Exercise: From the material below, copy each line that holds the word "return".

────────────────────────────────────────

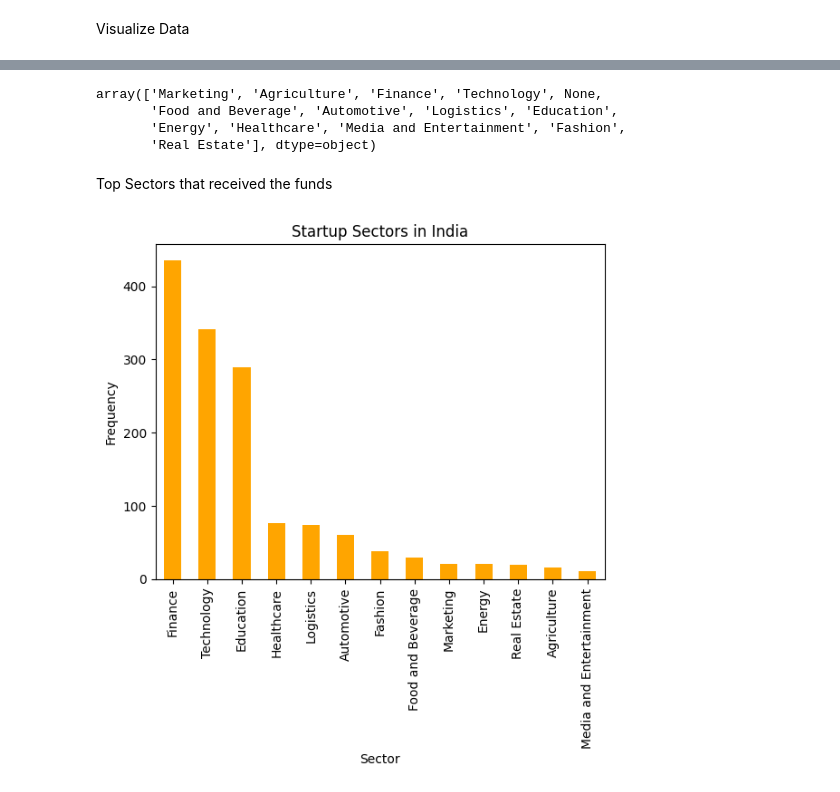
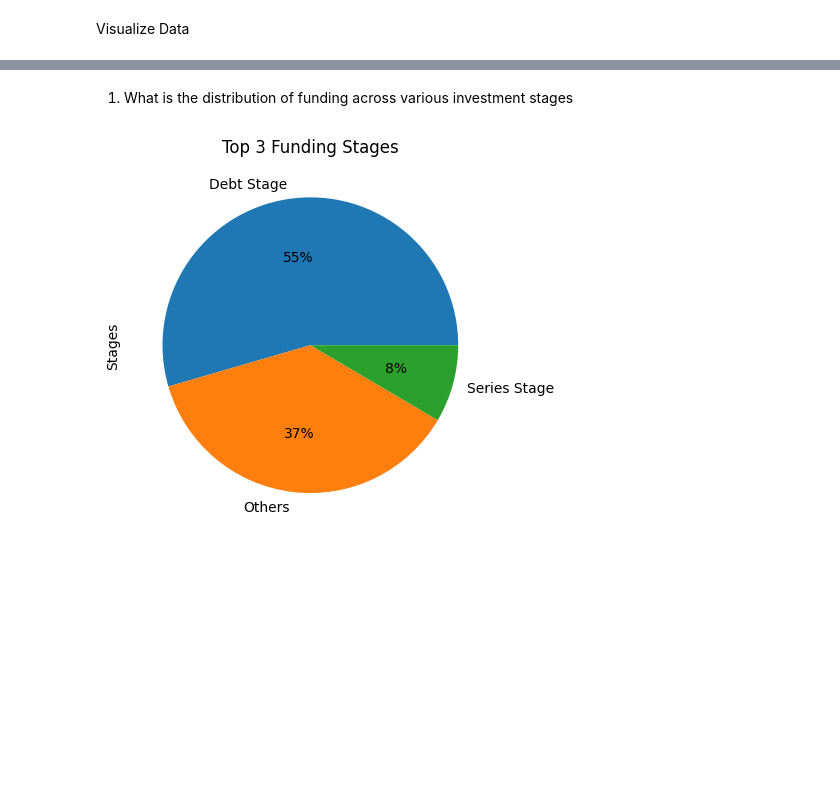
Before and after one commit to DelphinKdl/-Data-analysis-project-Data-Driven-Insights-for-Indian-Startup-Growth, a Jupyter notebook: notebook.ipynb, the cells around one changed output, grey strips where cells are left out. Saved outputs shown, nothing was run; the diff lists cells and outputs as text; code cells hidden in the pictures; blank space fills up the shorter version.

```diff
--- a/notebook.ipynb
+++ b/notebook.ipynb
@@ -477,0 +451,4 @@ combinedData.fillna(0, inplace=True)
+# %%
+# To handle the speacial strings
+combinedData['Stage'] = combinedData['Stage'].replace({'https://docs.google.com/spreadsheets/d/1x9ziNeaz6auNChIHnMI8U6kS7knTr3byy_YBGfQaoUA/edit#gid=1861303593':'Unknown'})
+combinedData['Stage'] =  combinedData['Stage'].fillna('Unknown')
@@ -477,0 +476,28 @@ combinedData.fillna(0, inplace=True)
+# %%
+def categorize_funding_stage(stage):
+
+    pre_Seed = ['Pre Seed','Pre seed round']
+    seed_stages = ['Seed','Seed funding', 'Seed fund', 'Seed round', 'Seed A', 'Seed Round & Series A', 'Seed Investment', 'Early seed']
+    pre_series = [ 'Pre series A', 'Pre-series A1', 'Pre Series A', 'Pre series A1', 'Pre-series A1', 'Pre series A', 'Pre series','Pre series B', 'Pre series C']
+    series = ['Series A', 'Series A 1', 'Series A+', 'Seies A', 'Series A1', 'Series A2','Series B', 'Series B+', 'Series B2', 'Series B3','Series C', 'Series D', 'Series D1', 'Series E', 'Series E2', 'Series F', 'Series F1', 'Series F2', 'Series G', 'Series H', 'Series I']
+    later_stages = ['Series Unknown','Angel Round' ,'Angel','Corporate Round', 'Funding Round', 'Mid series', 'Bridge', 'Bridge Round', 'Post series A', 'Post-IPO Equity', 'Secondary Market', 'Non-equity Assistance','Fresh funding', 'Grant', 'Undisclosed']
+    debt = ['Post-IPO Debt','Debt Financing','Debt']
+    others= ['Unknown', '$1200000', '$300000', '$6000000', '$1000000']
+
+    if stage in pre_Seed:
+        return 'Pre Seed Stage'
+    elif stage in seed_stages:
+        return 'Seed Stage'
+    elif stage in pre_series:
+        return 'Pre Series Stage'
+    elif stage in series:
+        return 'Series Stage'
+    elif stage in later_stages:
+        return 'Later Stage'
+    elif stage in debt:
+        return 'Debt Stage'
+    else:
+        return 'Others'
+
+# Apply the function to the 'Stage' column
+combinedData['Stage'] = combinedData['Stage'].apply(categorize_funding_stage)
@@ -477,0 +519,5 @@ combinedData.fillna(0, inplace=True)
+# %%
+# To clean the 'HeadQuarter' Column
+# Split the strings from the comma(,) then return the first index of the string
+
+combinedData['HeadQuarter'] = (combinedData['HeadQuarter'].str.split(',').str[0])
@@ -575,21 +586,12 @@ combinedData['Sector'] = combinedData['Sector'].apply(categorize_sector)
-# %%
-combinedData['Sector'].unique()
-# %% [output]
-array(['Marketing', 'Agriculture', 'Finance', 'Technology', None,
-       'Food and Beverage', 'Automotive', 'Logistics', 'Education',
-       'Energy', 'Healthcare', 'Media and Entertainment', 'Fashion',
-       'Real Estate'], dtype=object)
-# %% [markdown]
-Top Sectors that received the funds
-# %%
-# To check the top sectors
-
-sectors =(combinedData['Sector'].value_counts())
-
-sectors.plot(kind='bar',color='orange')
-plt.xlabel('Sector')
-plt.ylabel('Frequency')
-plt.title('Startup Sectors in India')
-plt.show();
-# %% [output]
-[figure, removed]
+# %% [markdown]
+1. What is the distribution of funding across various investment stages
+# %%
+# Visualize information using a pie chart.
+Stages = combinedData.groupby('Stage')['Amount($)'].sum().nlargest(3)
+
+Stages.plot(kind='pie', autopct='%1.0f%%')
+plt.ylabel('Stages')
+plt.title('Top 3 Funding Stages')
+plt.show()
+# %% [output]
+[figure, added]
```
Also changed, not shown: parts of 35 cells of this notebook.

────────────────────────────────────────

Exercise result:
+        return 'Pre Seed Stage'
+        return 'Seed Stage'
+        return 'Pre Series Stage'
+        return 'Series Stage'
+        return 'Later Stage'
+        return 'Debt Stage'
+        return 'Others'
+# Split the strings from the comma(,) then return the first index of the string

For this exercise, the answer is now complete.